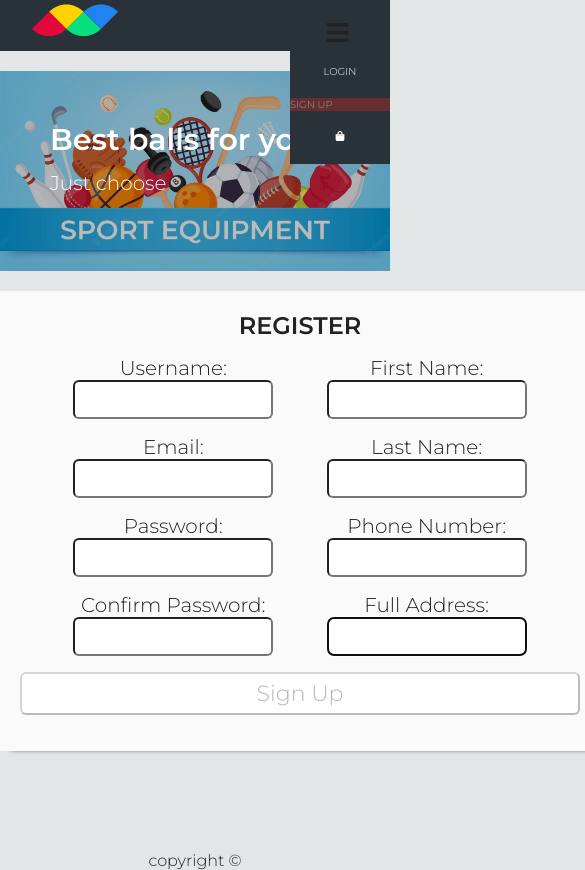
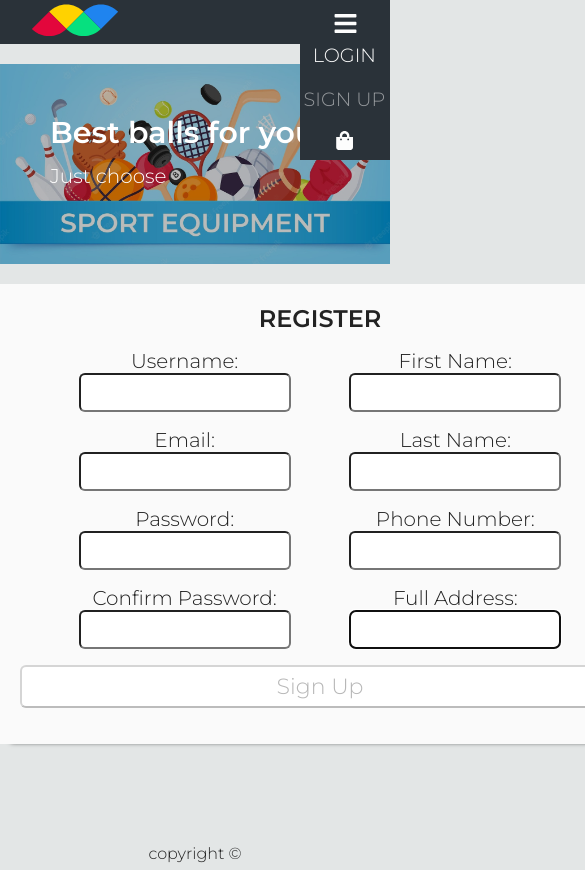
Before and after one commit to JeremyKomarov/commerce-project-FE, a React (Create React App) app: page /signup in a window 390 px wide. Shown: the top 870 px of the page, 585 px wide, since content can reach past the window. Built offline with nearby package versions, Linux system fonts and the light colour scheme; no server answers.

Commit message:
nav responsive

```diff
--- a/src/App.js
+++ b/src/App.js
@@ -3,7 +3,7 @@ import Footer from './components/Footer';
 import Home from './components/navbar/Home';
 import {  useState } from 'react'
 import { addProductToCart } from './services/api'
-import Signup from './components/navbar/Signup'
+import Signup from './components/navbar/userLoginReg/Signup'
 import { Route, Routes } from "react-router-dom";
 import { AuthProvider } from "./components/context/AuthProvider";
 import "./App.css"
--- a/src/components/context/ProductsProvider.js
+++ b/src/components/context/ProductsProvider.js
@@ -1,7 +1,7 @@
 import React, { createContext, useEffect, useState } from "react";
 import { getAllProducts } from '../../services/api'
 
-const ProductsContext = createContext({});
+export const ProductsContext = createContext({});
 
 export const ProductsProvider = ({ children }) => {
     const [products, setProducts] = useState([]);
@@ -11,7 +11,7 @@ export const ProductsProvider = ({ children }) => {
         .then(res => {
             setProducts(res.data)
         })
-    })
+    },[])
 
     return (
         <ProductsContext.Provider value={{ products, setProducts }}>
--- a/src/components/navbar/Home.css
+++ b/src/components/navbar/Home.css
@@ -1,7 +1,6 @@
 .home-container{
     max-width: 1280px;
     margin: 0 auto;
-
 }
 
 .products-container {
@@ -10,4 +9,5 @@
     flex-wrap: wrap;
     flex-direction: row;
     justify-content: space-between;
+    align-items: center;
 }
--- a/src/components/navbar/Navbar.css
+++ b/src/components/navbar/Navbar.css
@@ -1,6 +1,5 @@
 .nav-container{
-  max-height: 60px;
-  width: 100%;
+  max-height: 44px;
   background-color: #2a3239;
   margin: 0 auto;
 }
@@ -61,7 +60,35 @@ li.active {
 }
 
 @media screen and (max-width: 866px) {
-    .nav-container {
+    .nav-mobile {
+      display: block;
+      margin: 0.7rem 2rem 0 0;
+    }
+
+    .nav-routes {
+      margin: 0;
+      right: -300px;
+      flex-direction: column;
+      z-index: 999;
+      align-items: center;
+      background-color: #2a3239;
+      position: fixed;
+      top: 2.7rem;
+      font-size: 1.2rem;
+      transition: 0.2s ease-in-out;
+      padding: 0 0.3rem 0.3rem 0.2rem;
+    }
+
+    .nav-routes.active {
+      right: 0;
+    }
+
+
+
+
+
+
+    /* .nav-container {
       max-height: 60px;
       width: 100%;
       margin: 0 auto;
@@ -99,5 +126,5 @@ li.active {
     li.active {
       background: brown;
       width: 100px;
-    }
+    } */
   }
--- a/src/components/navbar/Navbar.js
+++ b/src/components/navbar/Navbar.js
@@ -3,7 +3,7 @@ import "./Navbar.css"
 import { FaShoppingBag, FaTimes, FaBars } from "react-icons/fa";
 import Cart from './Cart'
 import { Link,useMatch, useResolvedPath } from "react-router-dom";
-import SignIn from './SignIn';
+import SignIn from './userLoginReg/SignIn';
 
 function Navbar(props) {
   const {cartProducts} = props
@@ -35,8 +35,8 @@ function Navbar(props) {
               <FaShoppingBag className={`shop-cart-btn ${cartOpen && 'active'}`} onClick={() => setCartOpen(!cartOpen)} />
             </div>
           </div>
+        <div className="nav-mobile" onClick={handleClick}>{clicked ? <FaTimes/> : <FaBars/>}</div>
         </ul>
-        <div className="nav-mobile" onClick={handleClick}>{clicked ? <FaTimes/> : <FaBars/>}</div>
         {signInOpen && <SignIn />}
         {cartOpen && <Cart cartProducts={cartProducts} />}
      </nav>
--- a/src/components/navbar/SignIn.js
+++ b/src/components/navbar/userLoginReg/SignIn.js
@@ -1,6 +1,6 @@
 import React, { useState, useContext, useRef, useEffect } from 'react'
-import { authenticate } from "../../services/api"
-import AuthContext from "../context/AuthProvider";
+import { authenticate } from "../../../services/api"
+import AuthContext from "../../context/AuthProvider";
 import { Link } from "react-router-dom";
 import "./SignIn.css"
 
--- a/src/components/navbar/Signup.js
+++ b/src/components/navbar/userLoginReg/Signup.js
@@ -1,6 +1,6 @@
 import React, { useState , useEffect, useRef } from 'react'
 import "./Signup.css"
-import { register } from "../../services/api"
+import { register } from "../../../services/api"
 import { FaCheck, FaTimes, FaBFaInfoCirclears } from "react-icons/fa";
 
 
--- a/src/index.css
+++ b/src/index.css
@@ -4,11 +4,11 @@
 * {
     margin: 0;
     padding: 0;
-    box-sizing: border-box;
     font-family: 'Montserrat', 'sans-serif';
 }
 
 body {
+    box-sizing: border-box;
     background: #E3E6E6;
     color: #222;
     font-weight: 300;
--- a/src/services/api.js
+++ b/src/services/api.js
@@ -1,6 +1,8 @@
 import { axiosInstance as axios } from "./axiosInstance";
 
 const ALL_PRODUCTS = () => `/product/all`;
+
+const FAVORITE_PRODUCTS = () => `/favorite/all`;
 
 const AUTHENTICATE = () => `/authenticate`
 
@@ -8,8 +10,14 @@ const REGISTER_CUSTOMER = () => `/customer/create`
 
 const ADD_ORDER_PRODUCT = () => '/orderProduct/create'
 
+const GET_CUSTOMER = () => '/customer/username/'
+
 export const getAllProducts = () => {
   return axios.get(ALL_PRODUCTS());
+}
+
+export const getFavoriteProducts = () => {
+  return axios.get(FAVORITE_PRODUCTS());
 }
 
 export const authenticate = (params) => {
@@ -23,3 +31,6 @@ export const register = (params) => {
 export const addProductToCart = (params) => {
   return axios.post(ADD_ORDER_PRODUCT(), params)
 }
+export const getCustomerByUsername = (username, params ) => {
+  return axios.get(GET_CUSTOMER()+username,{params})
+}
```
Also changed, not shown: src/components/navbar/userLoginReg/SignIn.css (renamed from src/components/navbar/SignIn.css), src/components/navbar/userLoginReg/Signup.css (renamed from src/components/navbar/Signup.css).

....

* **WHAT IS EXPECTED**
Across the records above, tally the lines that contain "FaTimes" and give the result as a number alone.

* **EXERCISE OUTPUT**
4